When you reproduce the data, keep every word exactly as it stands and leave the pictures out.

Records from a dataset
:::

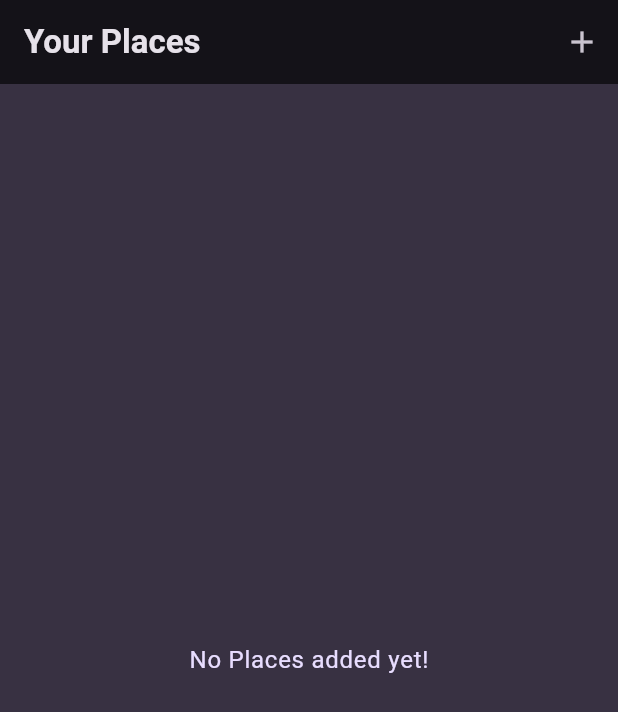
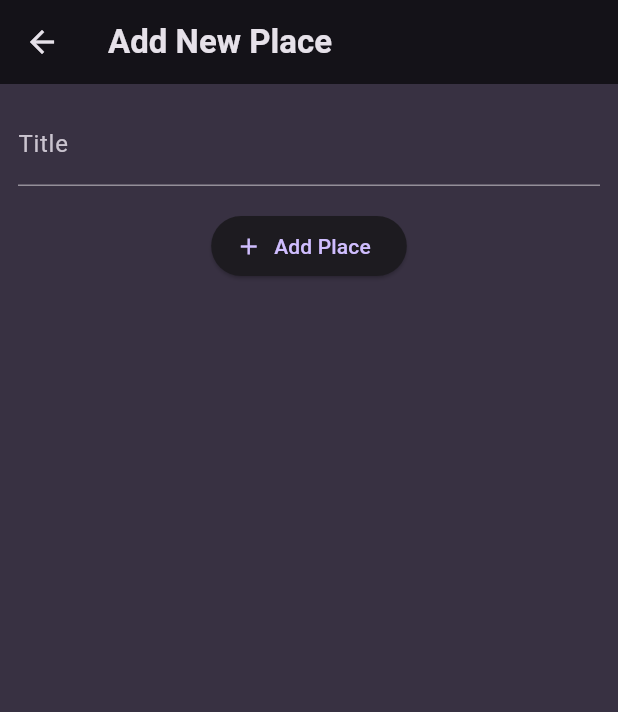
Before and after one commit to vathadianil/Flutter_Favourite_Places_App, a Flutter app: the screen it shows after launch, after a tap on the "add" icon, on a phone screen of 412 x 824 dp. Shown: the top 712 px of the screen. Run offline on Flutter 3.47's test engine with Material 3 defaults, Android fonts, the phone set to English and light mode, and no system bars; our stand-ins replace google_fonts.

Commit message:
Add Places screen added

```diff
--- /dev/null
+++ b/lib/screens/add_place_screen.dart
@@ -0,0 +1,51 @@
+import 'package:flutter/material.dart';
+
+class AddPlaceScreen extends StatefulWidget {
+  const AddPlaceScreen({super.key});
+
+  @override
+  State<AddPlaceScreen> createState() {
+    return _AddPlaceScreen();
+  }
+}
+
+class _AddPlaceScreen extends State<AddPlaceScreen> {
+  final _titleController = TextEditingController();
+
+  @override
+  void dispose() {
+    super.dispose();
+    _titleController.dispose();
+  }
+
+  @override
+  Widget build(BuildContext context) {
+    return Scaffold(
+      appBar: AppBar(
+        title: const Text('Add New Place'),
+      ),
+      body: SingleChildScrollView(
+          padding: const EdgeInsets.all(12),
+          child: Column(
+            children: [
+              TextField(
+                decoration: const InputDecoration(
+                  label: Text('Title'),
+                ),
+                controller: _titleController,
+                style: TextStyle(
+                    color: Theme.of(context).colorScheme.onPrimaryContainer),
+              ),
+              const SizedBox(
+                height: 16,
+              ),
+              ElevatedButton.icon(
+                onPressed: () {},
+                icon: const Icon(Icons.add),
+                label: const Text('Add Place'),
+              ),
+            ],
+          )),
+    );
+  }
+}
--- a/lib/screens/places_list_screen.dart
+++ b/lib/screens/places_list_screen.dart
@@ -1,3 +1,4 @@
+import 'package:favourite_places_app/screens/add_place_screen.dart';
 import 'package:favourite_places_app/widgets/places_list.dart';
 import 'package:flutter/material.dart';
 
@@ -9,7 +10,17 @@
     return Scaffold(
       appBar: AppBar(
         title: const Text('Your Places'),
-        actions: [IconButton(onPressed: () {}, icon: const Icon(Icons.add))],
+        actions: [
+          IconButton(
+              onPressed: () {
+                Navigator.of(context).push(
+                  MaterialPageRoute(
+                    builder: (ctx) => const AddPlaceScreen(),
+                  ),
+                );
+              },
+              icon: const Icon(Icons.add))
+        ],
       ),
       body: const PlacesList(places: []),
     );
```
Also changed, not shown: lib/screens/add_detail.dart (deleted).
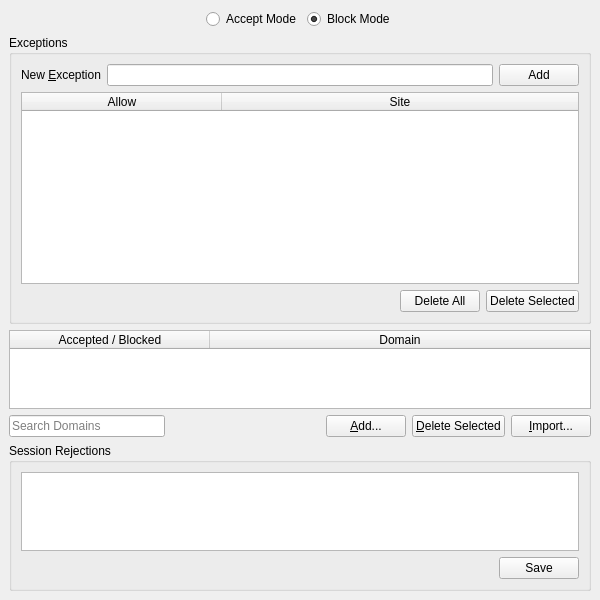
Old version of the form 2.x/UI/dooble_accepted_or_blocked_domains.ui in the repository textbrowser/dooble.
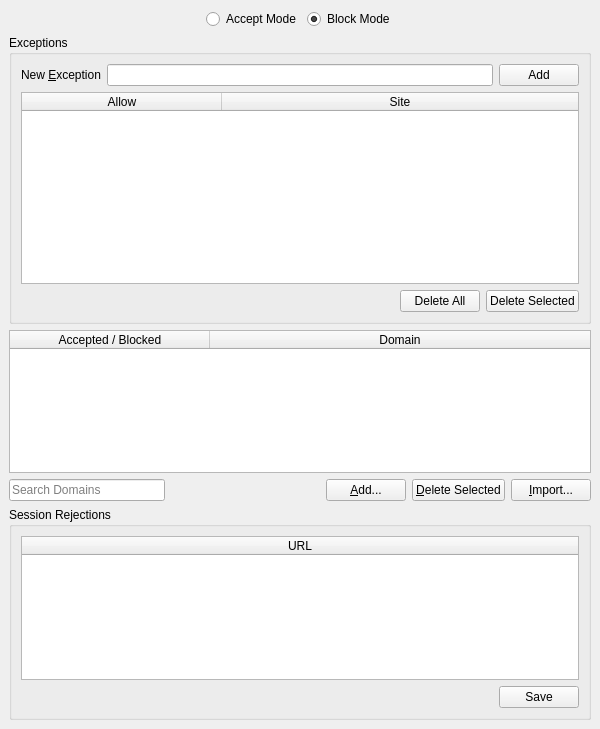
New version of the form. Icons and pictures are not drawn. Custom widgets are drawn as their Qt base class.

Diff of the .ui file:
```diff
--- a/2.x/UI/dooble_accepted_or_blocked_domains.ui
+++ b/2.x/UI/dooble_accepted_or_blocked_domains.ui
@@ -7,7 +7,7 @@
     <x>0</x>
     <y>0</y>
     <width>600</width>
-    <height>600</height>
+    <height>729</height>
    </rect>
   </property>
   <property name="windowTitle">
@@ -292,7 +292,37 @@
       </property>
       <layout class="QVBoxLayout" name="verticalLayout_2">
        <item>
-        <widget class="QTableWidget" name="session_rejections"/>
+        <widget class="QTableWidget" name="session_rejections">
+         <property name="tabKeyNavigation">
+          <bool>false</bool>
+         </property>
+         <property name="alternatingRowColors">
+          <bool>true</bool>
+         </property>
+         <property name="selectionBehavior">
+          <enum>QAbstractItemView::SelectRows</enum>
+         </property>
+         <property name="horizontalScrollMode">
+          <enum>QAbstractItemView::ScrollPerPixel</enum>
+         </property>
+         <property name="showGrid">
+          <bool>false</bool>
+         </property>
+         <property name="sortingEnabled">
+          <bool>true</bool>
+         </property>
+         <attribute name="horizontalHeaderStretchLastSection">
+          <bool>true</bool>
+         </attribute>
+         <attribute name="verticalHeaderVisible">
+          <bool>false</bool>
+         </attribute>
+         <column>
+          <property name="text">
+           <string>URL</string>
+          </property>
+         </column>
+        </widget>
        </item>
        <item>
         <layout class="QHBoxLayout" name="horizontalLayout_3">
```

:::

### EXERCISE RESPONSE
Before and after one commit to vathadianil/Flutter_Favourite_Places_App, a Flutter app: the screen it shows after launch, after a tap on the "add" icon, on a phone screen of 412 x 824 dp. Shown: the top 712 px of the screen. Run offline on Flutter 3.47's test engine with Material 3 defaults, Android fonts, the phone set to English and light mode, and no system bars; our stand-ins replace google_fonts.

Commit message:
Add Places screen added

```diff
--- /dev/null
+++ b/lib/screens/add_place_screen.dart
@@ -0,0 +1,51 @@
+import 'package:flutter/material.dart';
+
+class AddPlaceScreen extends StatefulWidget {
+  const AddPlaceScreen({super.key});
+
+  @override
+  State<AddPlaceScreen> createState() {
+    return _AddPlaceScreen();
+  }
+}
+
+class _AddPlaceScreen extends State<AddPlaceScreen> {
+  final _titleController = TextEditingController();
+
+  @override
+  void dispose() {
+    super.dispose();
+    _titleController.dispose();
+  }
+
+  @override
+  Widget build(BuildContext context) {
+    return Scaffold(
+      appBar: AppBar(
+        title: const Text('Add New Place'),
+      ),
+      body: SingleChildScrollView(
+          padding: const EdgeInsets.all(12),
+          child: Column(
+            children: [
+              TextField(
+                decoration: const InputDecoration(
+                  label: Text('Title'),
+                ),
+                controller: _titleController,
+                style: TextStyle(
+                    color: Theme.of(context).colorScheme.onPrimaryContainer),
+              ),
+              const SizedBox(
+                height: 16,
+              ),
+              ElevatedButton.icon(
+                onPressed: () {},
+                icon: const Icon(Icons.add),
+                label: const Text('Add Place'),
+              ),
+            ],
+          )),
+    );
+  }
+}
--- a/lib/screens/places_list_screen.dart
+++ b/lib/screens/places_list_screen.dart
@@ -1,3 +1,4 @@
+import 'package:favourite_places_app/screens/add_place_screen.dart';
 import 'package:favourite_places_app/widgets/places_list.dart';
 import 'package:flutter/material.dart';
 
@@ -9,7 +10,17 @@
     return Scaffold(
       appBar: AppBar(
         title: const Text('Your Places'),
-        actions: [IconButton(onPressed: () {}, icon: const Icon(Icons.add))],
+        actions: [
+          IconButton(
+              onPressed: () {
+                Navigator.of(context).push(
+                  MaterialPageRoute(
+                    builder: (ctx) => const AddPlaceScreen(),
+                  ),
+                );
+              },
+              icon: const Icon(Icons.add))
+        ],
       ),
       body: const PlacesList(places: []),
     );
```
Also changed, not shown: lib/screens/add_detail.dart (deleted).
Old version of the form 2.x/UI/dooble_accepted_or_blocked_domains.ui in the repository textbrowser/dooble.
New version of the form. Icons and pictures are not drawn. Custom widgets are drawn as their Qt base class.

Diff of the .ui file:
```diff
--- a/2.x/UI/dooble_accepted_or_blocked_domains.ui
+++ b/2.x/UI/dooble_accepted_or_blocked_domains.ui
@@ -7,7 +7,7 @@
     <x>0</x>
     <y>0</y>
     <width>600</width>
-    <height>600</height>
+    <height>729</height>
    </rect>
   </property>
   <property name="windowTitle">
@@ -292,7 +292,37 @@
       </property>
       <layout class="QVBoxLayout" name="verticalLayout_2">
        <item>
-        <widget class="QTableWidget" name="session_rejections"/>
+        <widget class="QTableWidget" name="session_rejections">
+         <property name="tabKeyNavigation">
+          <bool>false</bool>
+         </property>
+         <property name="alternatingRowColors">
+          <bool>true</bool>
+         </property>
+         <property name="selectionBehavior">
+          <enum>QAbstractItemView::SelectRows</enum>
+         </property>
+         <property name="horizontalScrollMode">
+          <enum>QAbstractItemView::ScrollPerPixel</enum>
+         </property>
+         <property name="showGrid">
+          <bool>false</bool>
+         </property>
+         <property name="sortingEnabled">
+          <bool>true</bool>
+         </property>
+         <attribute name="horizontalHeaderStretchLastSection">
+          <bool>true</bool>
+         </attribute>
+         <attribute name="verticalHeaderVisible">
+          <bool>false</bool>
+         </attribute>
+         <column>
+          <property name="text">
+           <string>URL</string>
+          </property>
+         </column>
+        </widget>
        </item>
        <item>
         <layout class="QHBoxLayout" name="horizontalLayout_3">
```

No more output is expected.